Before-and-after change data

_ _ _ _

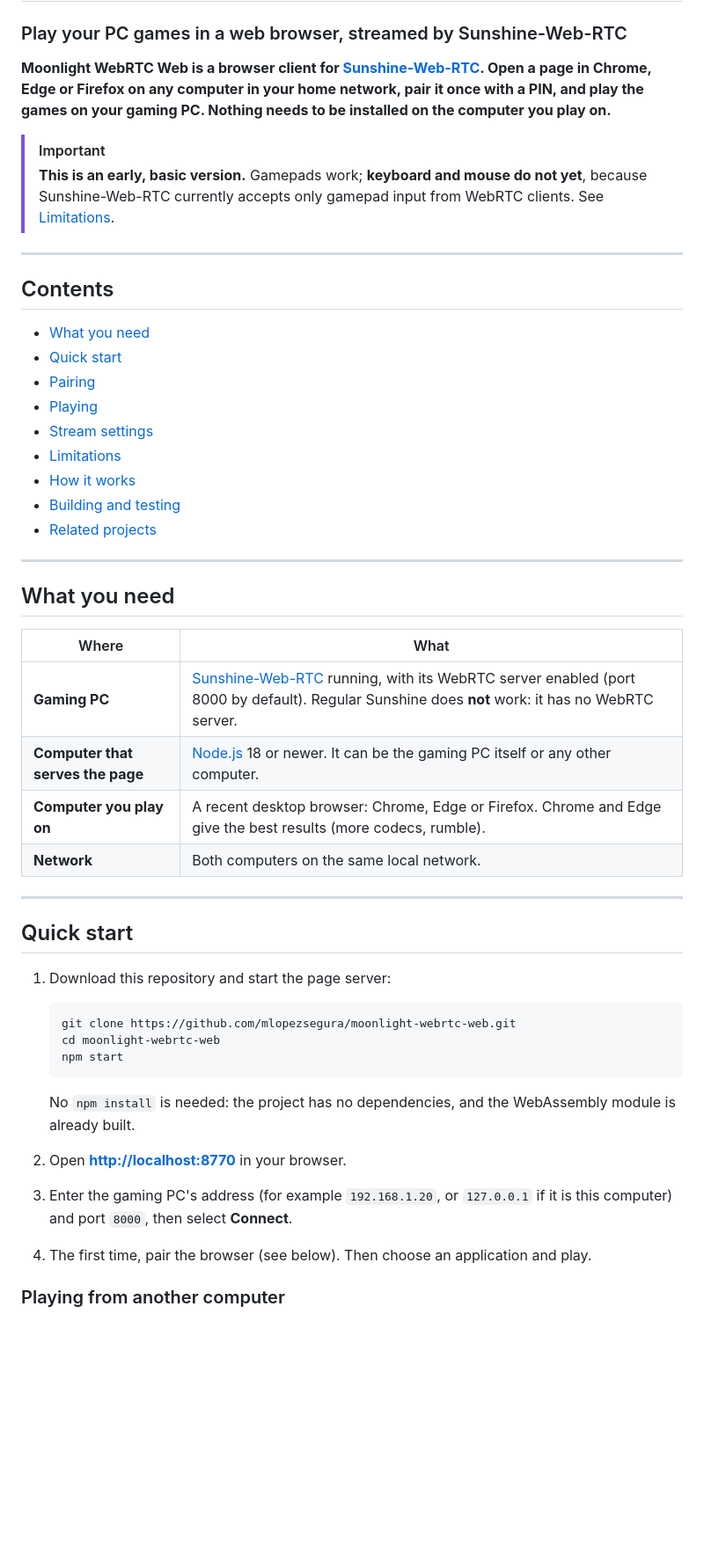
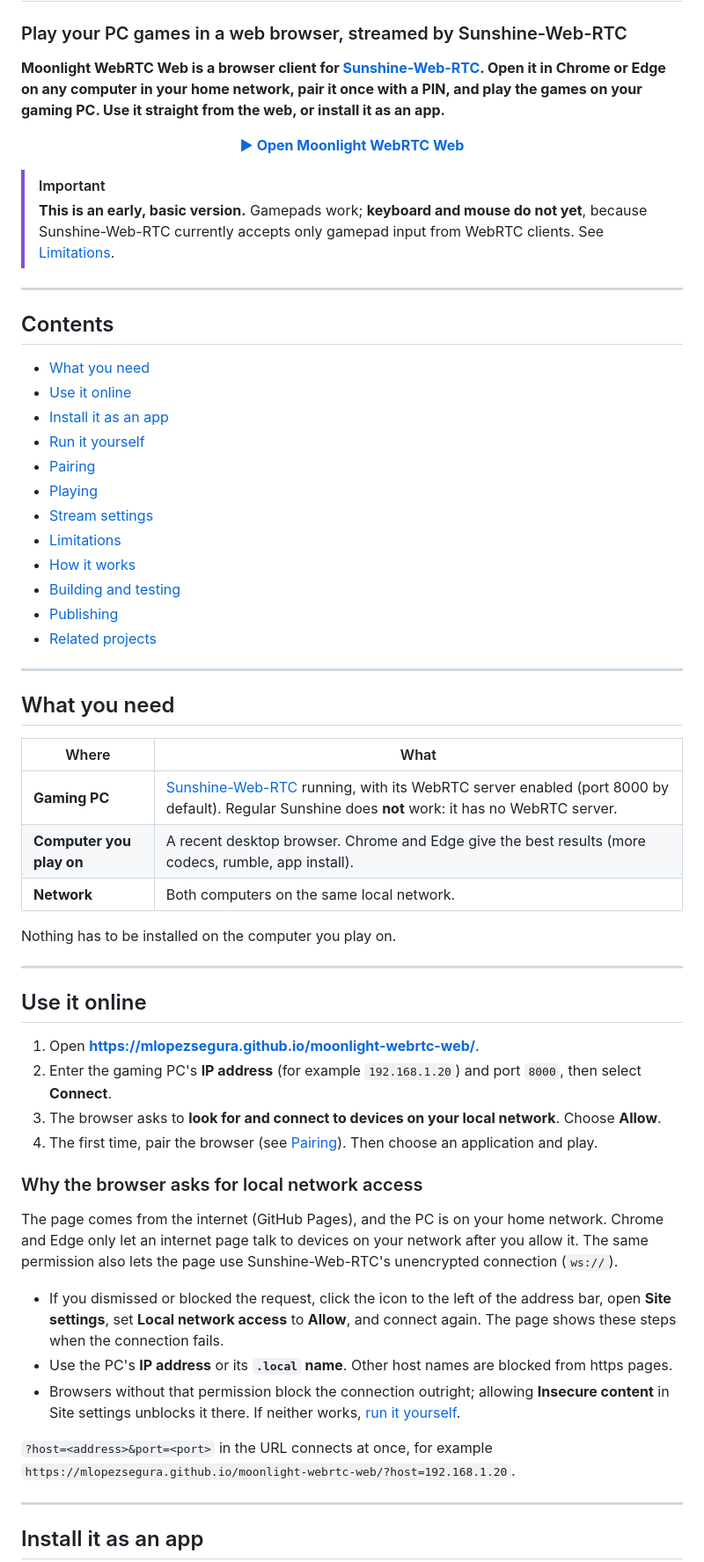
Before and after one commit to mlopezsegura/moonlight-webrtc-web, a Markdown page: README.md, the part around one of its changes. Shown at 88% size. Drawn GitHub-style; blank space fills up the shorter version.

Commit message:
Document online use, app install and self-hosting
The README now leads with the GitHub Pages link, explains the local network
permission, installing the app, running the page yourself, and how releases
are published.

Co-Authored-By: Claude Opus 5.5 <noreply@anthropic.com>

````diff
--- a/README.md
+++ b/README.md
@@ -3,8 +3,12 @@
 ### Play your PC games in a web browser, streamed by Sunshine-Web-RTC
 
 **Moonlight WebRTC Web is a browser client for [Sunshine-Web-RTC](https://github.com/mlopezsegura/Sunshine-Web-RTC).
-Open a page in Chrome, Edge or Firefox on any computer in your home network, pair it once with a PIN, and
-play the games on your gaming PC. Nothing needs to be installed on the computer you play on.**
+Open it in Chrome or Edge on any computer in your home network, pair it once with a PIN, and play the games on
+your gaming PC. Use it straight from the web, or install it as an app.**
+
+<p align="center">
+  <a href="https://mlopezsegura.github.io/moonlight-webrtc-web/"><strong>▶ Open Moonlight WebRTC Web</strong></a>
+</p>
 
 > [!IMPORTANT]
 > **This is an early, basic version.** Gamepads work; **keyboard and mouse do not yet**, because
@@ -15,13 +19,16 @@ play the games on your gaming PC. Nothing needs to be installed on the computer
 ## Contents
 
 - [What you need](#what-you-need)
-- [Quick start](#quick-start)
+- [Use it online](#use-it-online)
+- [Install it as an app](#install-it-as-an-app)
+- [Run it yourself](#run-it-yourself)
 - [Pairing](#pairing)
 - [Playing](#playing)
 - [Stream settings](#stream-settings)
 - [Limitations](#limitations)
 - [How it works](#how-it-works)
 - [Building and testing](#building-and-testing)
+- [Publishing](#publishing)
 - [Related projects](#related-projects)
 
 ---
@@ -31,30 +38,37 @@ play the games on your gaming PC. Nothing needs to be installed on the computer
 | Where | What |
 | --- | --- |
 | **Gaming PC** | [Sunshine-Web-RTC](https://github.com/mlopezsegura/Sunshine-Web-RTC) running, with its WebRTC server enabled (port 8000 by default). Regular Sunshine does **not** work: it has no WebRTC server. |
-| **Computer that serves the page** | [Node.js](https://nodejs.org/) 18 or newer. It can be the gaming PC itself or any other computer. |
-| **Computer you play on** | A recent desktop browser: Chrome, Edge or Firefox. Chrome and Edge give the best results (more codecs, rumble). |
+| **Computer you play on** | A recent desktop browser. Chrome and Edge give the best results (more codecs, rumble, app install). |
 | **Network** | Both computers on the same local network. |
+
+Nothing has to be installed on the computer you play on.
 
 ---
 
-## Quick start
+## Use it online
 
-1. Download this repository and start the page server:
+1. Open **<https://mlopezsegura.github.io/moonlight-webrtc-web/>**.
+2. Enter the gaming PC's **IP address** (for example `192.168.1.20`) and port `8000`, then select **Connect**.
+3. The browser asks to **look for and connect to devices on your local network**. Choose **Allow**.
+4. The first time, pair the browser (see [Pairing](#pairing)). Then choose an application and play.
 
-   ```sh
-   git clone https://github.com/mlopezsegura/moonlight-webrtc-web.git
-   cd moonlight-webrtc-web
-   npm start
-   ```
+### Why the browser asks for local network access
 
-   No `npm install` is needed: the project has no dependencies, and the WebAssembly module is already built.
+The page comes from the internet (GitHub Pages), and the PC is on your home network. Chrome and Edge only let
+an internet page talk to devices on your network after you allow it. The same permission also lets the page
+use Sunshine-Web-RTC's unencrypted connection (`ws://`).
 
-2. Open **<http://localhost:8770>** in your browser.
+- If you dismissed or blocked the request, click the icon to the left of the address bar, open
+  **Site settings**, set **Local network access** to **Allow**, and connect again. The page shows these steps
+  when the connection fails.
+- Use the PC's **IP address** or its **`.local` name**. Other host names are blocked from https pages.
+- Browsers without that permission block the connection outright; allowing **Insecure content** in Site
+  settings unblocks it there. If neither works, [run it yourself](#run-it-yourself).
 
-3. Enter the gaming PC's address (for example `192.168.1.20`, or `127.0.0.1` if it is this computer) and
-   port `8000`, then select **Connect**.
+`?host=<address>&port=<port>` in the URL connects at once, for example
+`https://mlopezsegura.github.io/moonlight-webrtc-web/?host=192.168.1.20`.
 
-4. The first time, pair the browser (see below). Then choose an application and play.
+---
 
-### Playing from another computer
+## Install it as an app
 
````
Also changed, not shown: other parts of README.md (+30 -9 lines).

_ _ _ _

**DIRECTIONS FOR THIS TASK:** Going through the records above, state how many lines include the word "Quick", and give no other text.

**RESPONSE TO THE TASK:** 2